"Planet X." A mystery object that most astronomers would rather not discuss. Whenever a discussion of the possibility that the massive planet exists does flare up, most astrophysicists and professional astronomers treat the subject with the same respect they give to UFOs.
But now some scientists think they have actually found the elusive Planet X. And if they have, many that have been debunking it for years are like to experience conniption fits.
Astrophysicists have compiled evidence that a gigantic gas giant—similar to Jupiter, Saturn, Uranus and Neptune—may be lurking at the very edge of the solar system in a region of space called the Oort Cloud.
The Cloud itself is huge-a sphere with a radius of six trillion miles that reaches one-quarter of the way to the nearest star, Alpha Centauri.
Astronomers have named the mammoth planet "Tyche" after the Greek goddess that ruled ancient cities fortunes. Each day that passes more of them believe the titanic world may truly exist.
One that thinks it does exist is Professor Daniel Whitmire from the University of Louisiana at Lafayette. During an interview with the Independent he stated that "If it does, [fellow astrophysicist Prof John Matese] and I will be doing cartwheels. And that's not easy at our age."
Whitmire believes the acquired observational data might be all that's needed to prove once an for all that Tyche does exist. He thinks it can be proven from analysis that will take less than two years.
The enthusiastic professor believes Tyche would be comprised mostly of hydrogen and helium gas. Taking an educated guess, he hypothesizes that it would be much like Jupiter, although magnitudes larger, and might well have spots, rings, and clouds. "You'd also expect it to have moons. All the outer planets have them."

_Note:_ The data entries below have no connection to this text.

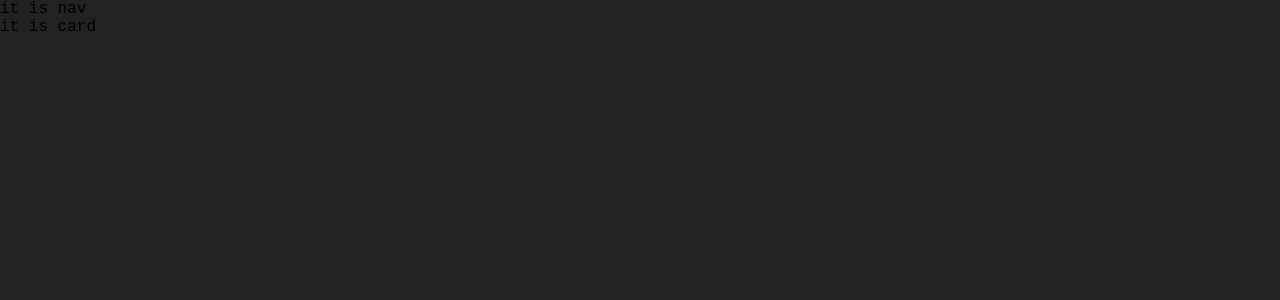
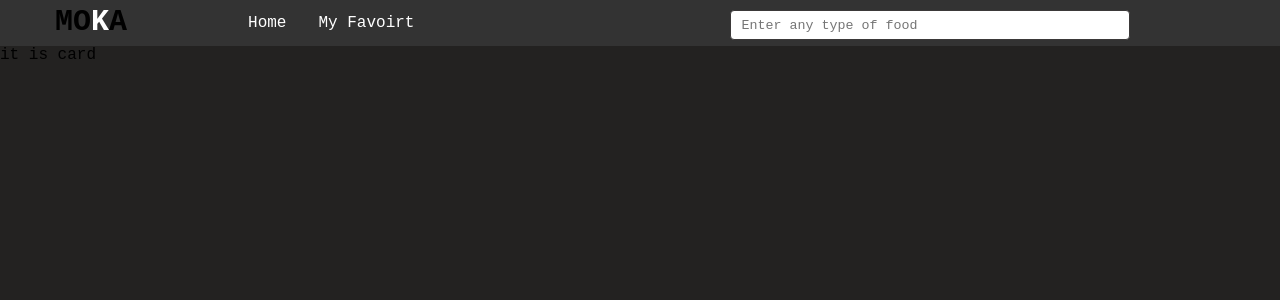
Before and after one commit to GSG-G10/MoSalahFilms, a React (Create React App) app: page / in a window 1280 px wide. Shown: the top 300 px of the page. Built offline with nearby package versions, Linux system fonts and the light colour scheme; the HTML template or start-up script is replaced by a standard one.

Commit message:
careat html elemets and set style for navbar #2

```diff
--- a/src/component/Navbar/index.jsx
+++ b/src/component/Navbar/index.jsx
@@ -1,10 +1,22 @@
 import React from 'react';
+import { Link } from 'react-router-dom';
+import './style.css'
+
 
 const Navbar = () => {
     return (
-        <div>
-            it is nav
-        </div>
+        <nav className="nav">
+            <h3 className="logo"> MO<span>K</span>A</h3>
+        <ul>
+     <li>
+       <Link to="/">Home</Link>
+     </li>
+     <li>
+       <Link to="/favorit"> My Favoirt </Link>
+     </li>
+     <input type="text" className="input-search" placeholder="Enter any type of food"/>
+   </ul>
+   </nav>
     );
 }
 
--- a/src/component/Navbar/style.css
+++ b/src/component/Navbar/style.css
@@ -0,0 +1,53 @@
+
+
+nav
+{   list-style-type: none;
+    background-color: #333;
+    display: flex;
+
+  }
+  ul {
+    list-style-type: none;
+    display: flex;
+    margin-left: 100px;
+
+
+  }
+  .logo{
+    background-color: #333;
+    margin-left: 50px;
+    font-size: 30px;
+    padding: 5px;
+
+
+  }
+  .logo  span{
+    color: white;
+  }
+
+  li {
+    flex-direction: row;
+    display: flex;
+    color: white;
+  }
+
+  li a {
+    color: white;
+    text-align: center;
+    padding: 14px 16px;
+    text-decoration: none;
+  }
+
+  li a:hover {
+    background-color: #111;
+  }
+  .input-search{
+      margin-left: 300px;
+      margin-top: 10px;
+      height: 30px;
+      width: 400px;
+      padding: 10px;
+      outline: none;
+      border-radius: 4px;
+      border: 1px solid rgb(59, 57, 57);
+  }
```
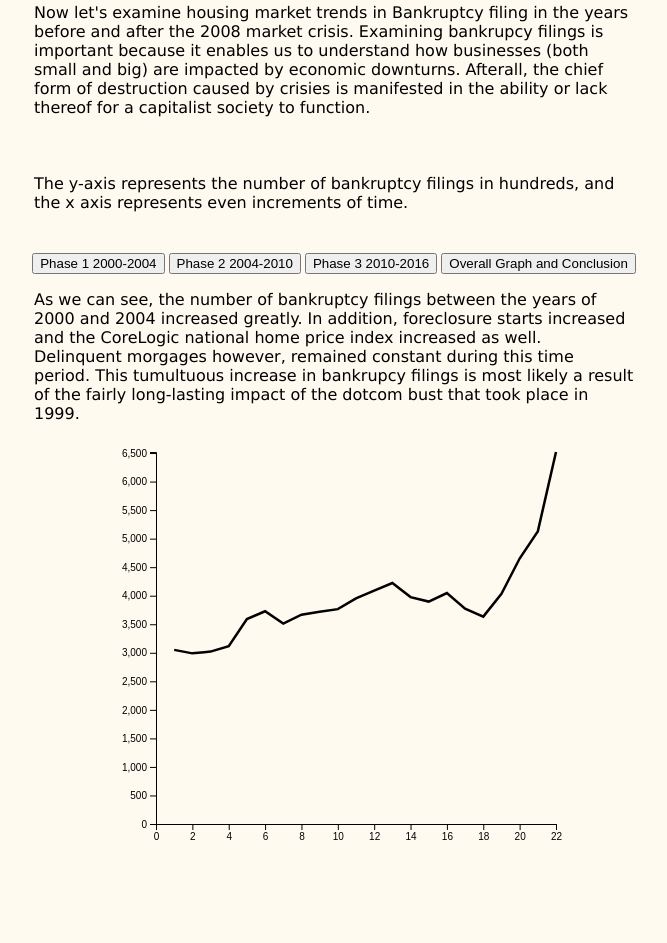
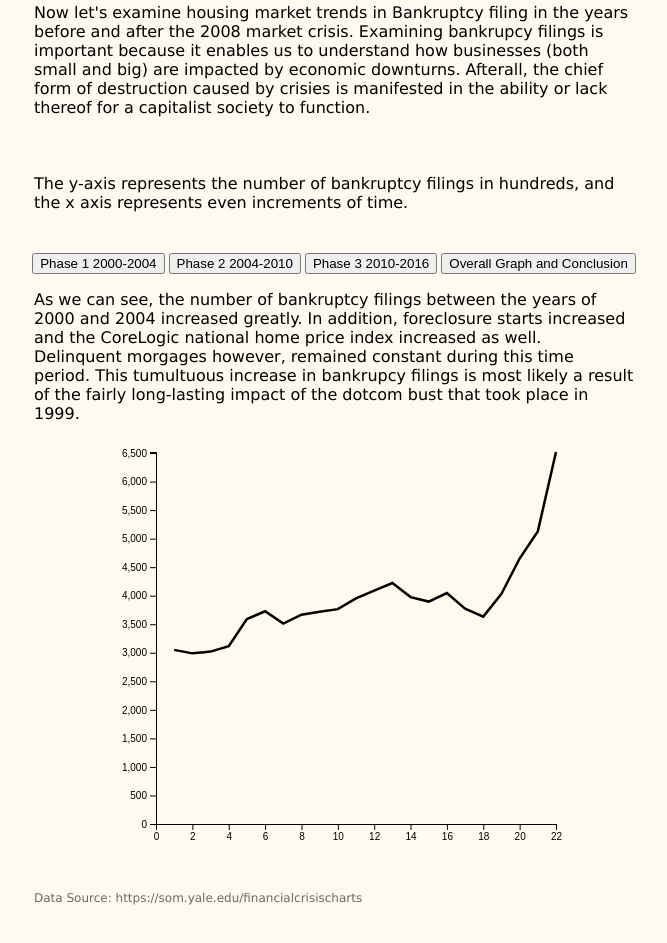
Before and after one commit to ratchahan/cs416_final_project, a plain HTML site: page index.html in a window 1280 px wide. Shown: the part 2008-2951 px from the top of the page, without its empty margins (306-973 px from the left). Drawn offline with nearby package versions, Linux system fonts and the light colour scheme.

Commit message:
added source

```diff
--- a/index.html
+++ b/index.html
@@ -54,6 +54,16 @@
     }
     #param_buttons {
         text-align: center;
+    }
+    #source_biblio {
+        font-size:12px;
+        color: dimgray;
+    }
+    #source_div {
+        margin: 0px auto;
+        width: 600px;
+        height: 30px;
+        vertical-align: middle;
     }
 
 </style>
@@ -624,5 +634,12 @@
         update(data1)
 
     </script>
+    <br>
+    <br>
+    <div id = "source_div">
+        <p id = "source_biblio" style="font-family: Verdana, Geneva, Tahoma, sans-serif;" >
+            Data Source: https://som.yale.edu/financialcrisischarts
+        </p>
+    </div>
 
 </body></html>
```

If Tyche does exist, its orbit about the sun is many thousands of times more distant than Earth's orbit.
The Oort Cloud contains billions of objects including comets. Those far flung visors come zooming from the Cloud and enter the inner solar system to slingshot around the sun before whipping back out towards their home on the fringe of the solar system. For some time it's been hypothesized that the region may contain one or more gigantic planets.
The ancient Syrian legends of a planet they called "Nibaru" has fueled much speculation the last few decades amongst space enthusiasts and ancient astronaut believers that such a world enters our part of the system every several thousands of years causing destruction and terror before leaving.
Planet X is similar to Nibaru, but is not a rogue planet. It stays out on the fringes—in this case the Oort Cloud.
But it might still be potentially destructive. Some astronomers think a massive body like that changes the orbits of the comets and flings them out randomly towards the sun.
The comet connection is strong as both Whitmire and Matese deduced the existence of Tyche from the angle that comets were being ejected from the Cloud. Since 1898 about 20 percent of the comets that entered the system were higher above the ecliptic than expected.
If Tyche—Planet X—is real, then the debunkers will have to lick their metaphorical wounds. But then so will the starstruck Nibaru conspiracy buffs, because the gas giant won't be paying a visit to the vicinity of Earth anytime into the far distant future. It's staying put in the Cloud.
Tyche doesn't make house calls.